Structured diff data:
--------
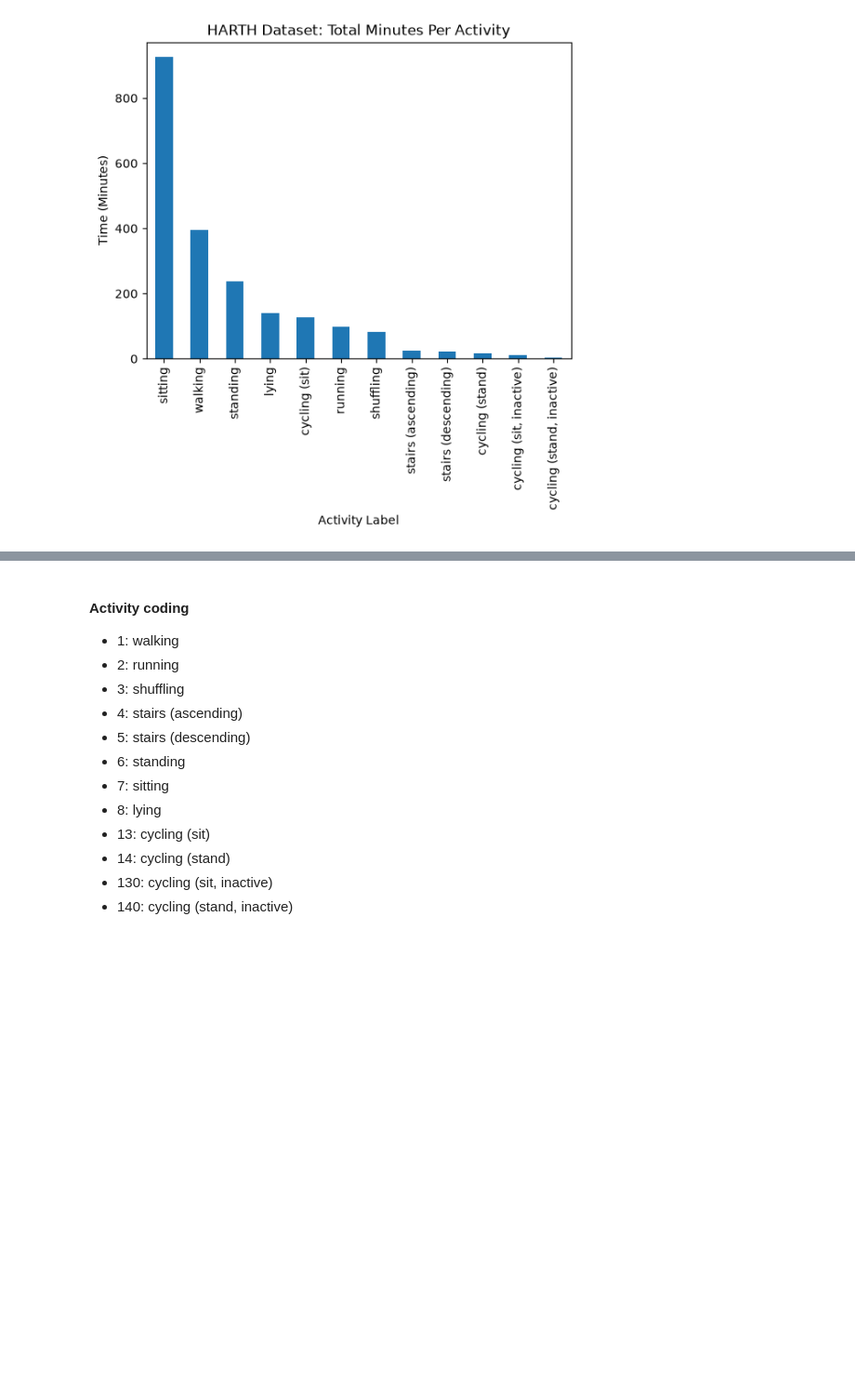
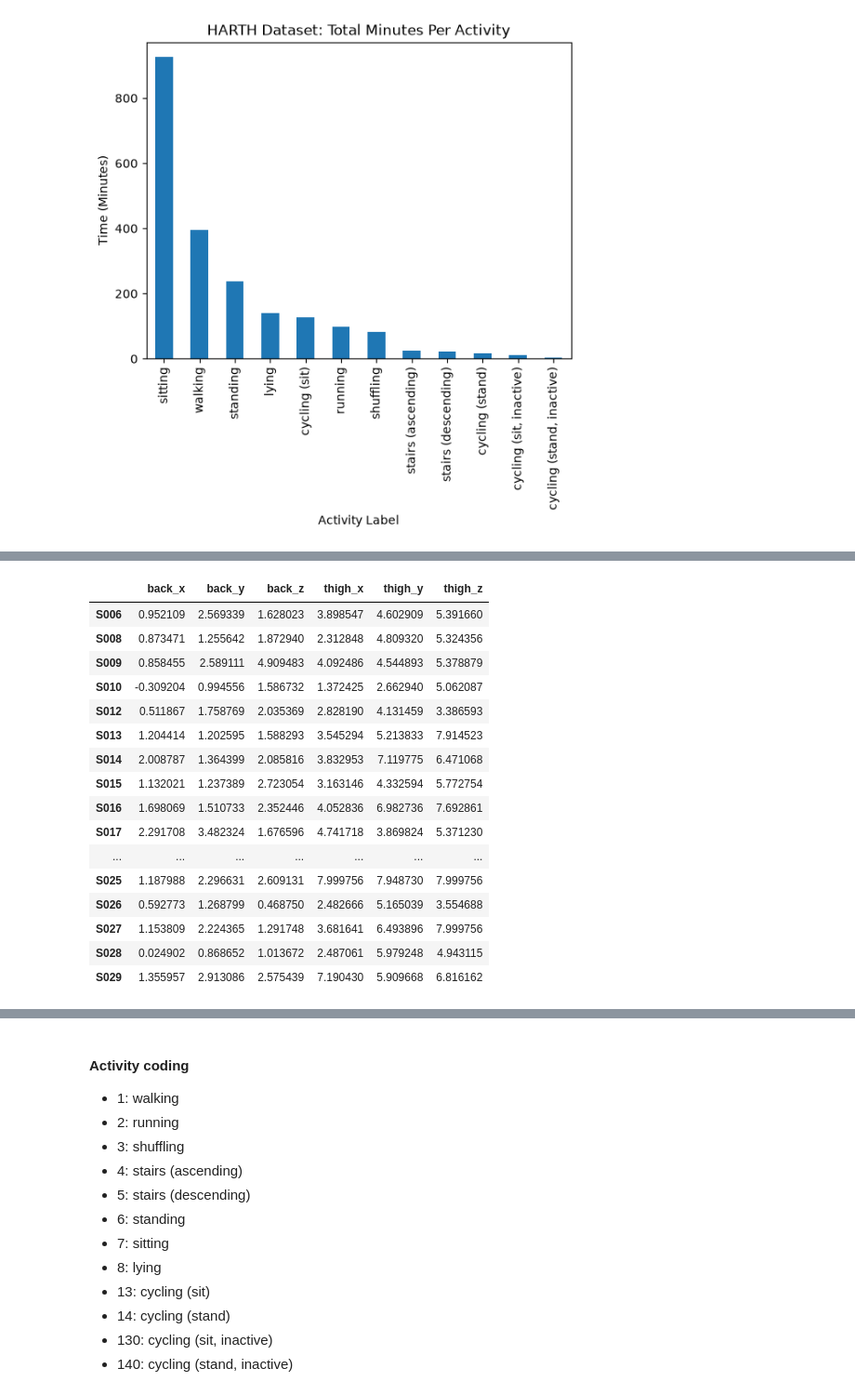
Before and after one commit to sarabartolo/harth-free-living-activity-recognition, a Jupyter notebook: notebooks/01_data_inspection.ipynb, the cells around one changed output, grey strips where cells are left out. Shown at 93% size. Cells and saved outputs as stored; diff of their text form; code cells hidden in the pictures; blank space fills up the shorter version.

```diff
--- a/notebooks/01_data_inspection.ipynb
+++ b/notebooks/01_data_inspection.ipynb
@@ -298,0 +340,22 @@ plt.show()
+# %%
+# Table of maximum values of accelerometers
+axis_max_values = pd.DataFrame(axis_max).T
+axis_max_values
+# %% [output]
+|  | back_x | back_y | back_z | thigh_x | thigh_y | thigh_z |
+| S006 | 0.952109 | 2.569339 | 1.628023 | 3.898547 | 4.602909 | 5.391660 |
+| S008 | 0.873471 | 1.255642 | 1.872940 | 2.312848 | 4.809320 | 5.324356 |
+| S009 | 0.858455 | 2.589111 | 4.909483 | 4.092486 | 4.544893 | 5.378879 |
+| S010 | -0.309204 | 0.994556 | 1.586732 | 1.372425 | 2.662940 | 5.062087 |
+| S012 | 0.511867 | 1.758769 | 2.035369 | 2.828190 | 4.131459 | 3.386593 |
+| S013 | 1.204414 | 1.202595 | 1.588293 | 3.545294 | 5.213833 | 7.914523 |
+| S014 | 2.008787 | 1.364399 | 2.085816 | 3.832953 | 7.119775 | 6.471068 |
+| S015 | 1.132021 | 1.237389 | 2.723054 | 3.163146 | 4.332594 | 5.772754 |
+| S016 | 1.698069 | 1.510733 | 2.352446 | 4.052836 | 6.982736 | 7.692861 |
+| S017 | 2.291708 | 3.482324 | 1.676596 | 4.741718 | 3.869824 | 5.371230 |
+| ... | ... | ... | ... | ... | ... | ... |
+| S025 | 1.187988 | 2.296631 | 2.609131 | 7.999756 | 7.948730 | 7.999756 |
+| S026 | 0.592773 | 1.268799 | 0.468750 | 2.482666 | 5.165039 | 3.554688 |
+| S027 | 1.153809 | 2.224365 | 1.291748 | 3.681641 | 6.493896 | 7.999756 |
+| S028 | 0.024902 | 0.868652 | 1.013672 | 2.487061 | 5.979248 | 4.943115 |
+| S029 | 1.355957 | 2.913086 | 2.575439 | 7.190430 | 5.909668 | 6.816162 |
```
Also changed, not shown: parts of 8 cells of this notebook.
--------
**What is needed**
Without the pictures, retype each line of the records above exactly.

**Output of the exercise**
Before and after one commit to sarabartolo/harth-free-living-activity-recognition, a Jupyter notebook: notebooks/01_data_inspection.ipynb, the cells around one changed output, grey strips where cells are left out. Shown at 93% size. Cells and saved outputs as stored; diff of their text form; code cells hidden in the pictures; blank space fills up the shorter version.

```diff
--- a/notebooks/01_data_inspection.ipynb
+++ b/notebooks/01_data_inspection.ipynb
@@ -298,0 +340,22 @@ plt.show()
+# %%
+# Table of maximum values of accelerometers
+axis_max_values = pd.DataFrame(axis_max).T
+axis_max_values
+# %% [output]
+|  | back_x | back_y | back_z | thigh_x | thigh_y | thigh_z |
+| S006 | 0.952109 | 2.569339 | 1.628023 | 3.898547 | 4.602909 | 5.391660 |
+| S008 | 0.873471 | 1.255642 | 1.872940 | 2.312848 | 4.809320 | 5.324356 |
+| S009 | 0.858455 | 2.589111 | 4.909483 | 4.092486 | 4.544893 | 5.378879 |
+| S010 | -0.309204 | 0.994556 | 1.586732 | 1.372425 | 2.662940 | 5.062087 |
+| S012 | 0.511867 | 1.758769 | 2.035369 | 2.828190 | 4.131459 | 3.386593 |
+| S013 | 1.204414 | 1.202595 | 1.588293 | 3.545294 | 5.213833 | 7.914523 |
+| S014 | 2.008787 | 1.364399 | 2.085816 | 3.832953 | 7.119775 | 6.471068 |
+| S015 | 1.132021 | 1.237389 | 2.723054 | 3.163146 | 4.332594 | 5.772754 |
+| S016 | 1.698069 | 1.510733 | 2.352446 | 4.052836 | 6.982736 | 7.692861 |
+| S017 | 2.291708 | 3.482324 | 1.676596 | 4.741718 | 3.869824 | 5.371230 |
+| ... | ... | ... | ... | ... | ... | ... |
+| S025 | 1.187988 | 2.296631 | 2.609131 | 7.999756 | 7.948730 | 7.999756 |
+| S026 | 0.592773 | 1.268799 | 0.468750 | 2.482666 | 5.165039 | 3.554688 |
+| S027 | 1.153809 | 2.224365 | 1.291748 | 3.681641 | 6.493896 | 7.999756 |
+| S028 | 0.024902 | 0.868652 | 1.013672 | 2.487061 | 5.979248 | 4.943115 |
+| S029 | 1.355957 | 2.913086 | 2.575439 | 7.190430 | 5.909668 | 6.816162 |
```
Also changed, not shown: parts of 8 cells of this notebook.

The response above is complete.